Ides of March

DSC_0643March 15: national holiday in Hungary commemorating the outbreak of the 1848 revolution against Habsburg domination. Along with October 23, the national holiday commemorating the outbreak of the 1956 revolution against Soviet domination, the most important date on the country’s annual political calendar (see The Soft White Underbelly).

All the parties are active, their leaders hold speeches at various places throughout the center of Budapest. Politically involved citizens of the city are out and about, showing support for their side, checking out the adversary, curious to see what scandal and outrage this year’s happenings will produce.

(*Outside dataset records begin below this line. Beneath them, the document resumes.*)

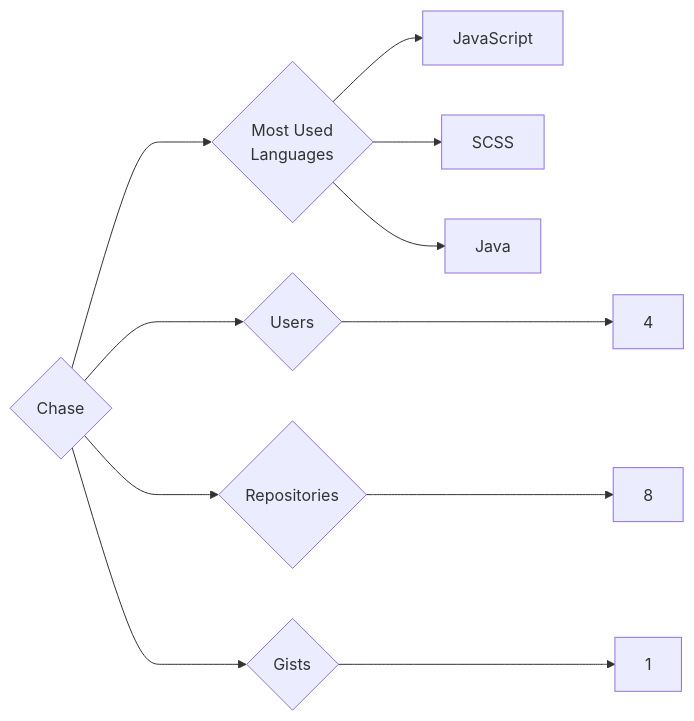
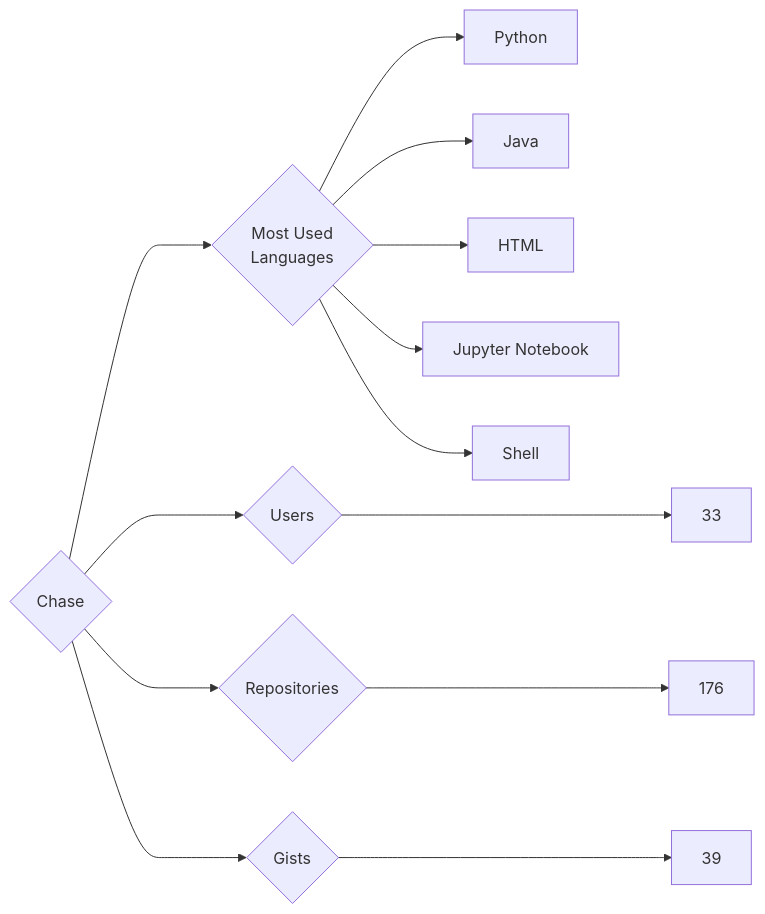
Before and after one commit to trickest/insiders: the diagram in targets/Chase/README.md, drawn with Mermaid. The commit also changed 681 other files, not shown here.

````diff
--- a/targets/Chase/README.md
+++ b/targets/Chase/README.md
@@ -3,11 +3,13 @@
 ```mermaid
 graph LR
 COMPANY_NAME{Chase}
-COMPANY_NAME ---> U{Users} ---> UN[4]
-COMPANY_NAME ---> R{Repositories} ---> RN[8]
-COMPANY_NAME ---> G{Gists} ---> GN[1]
+COMPANY_NAME ---> U{Users} ---> UN[33]
+COMPANY_NAME ---> R{Repositories} ---> RN[176]
+COMPANY_NAME ---> G{Gists} ---> GN[39]
 COMPANY_NAME ---> ML{Most Used<br>Languages}
-ML --> JavaScript[JavaScript]
-ML --> SCSS[SCSS]
+ML --> Python[Python]
 ML --> Java[Java]
+ML --> HTML[HTML]
+ML --> Jupyter_Notebook[Jupyter Notebook]
+ML --> Shell[Shell]
 ```
````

2014: the FideszChristian Democratic People’s Party alliance is three weeks away from another landslide election victory. The only question is whether Prime Minister Viktor Orbán will get another super majority in the National Assembly, again giving him the power to implement his legislative agenda without impediment. All else is simply detail: how much will Jobbik gain, how much will the democratic opposition lose? Will Politics Can Be Different even get into parliament?

DSC_0576Across the Franz Joseph Bridge by bike, Orange Files rides toward the annual state commemoration at the National Museum, where Petőfi read his “National Song” at the start of the 1848 revolt. On Kálvin Square only red and white Polish flags: the Law and Justice weekly Gazeta Polska has organized another Great Trip to Hungary to show support for Prime Minister Orbán, just as it did for the second pro-government Peace March in 2012. Images of Pope John Paul II, the Kaczyński twins, banners in Polish, anti-EU signs in English, men in military uniforms, from the Polish-Soviet War perhaps?

Are they aware of Orbán’s rapprochement with Russia?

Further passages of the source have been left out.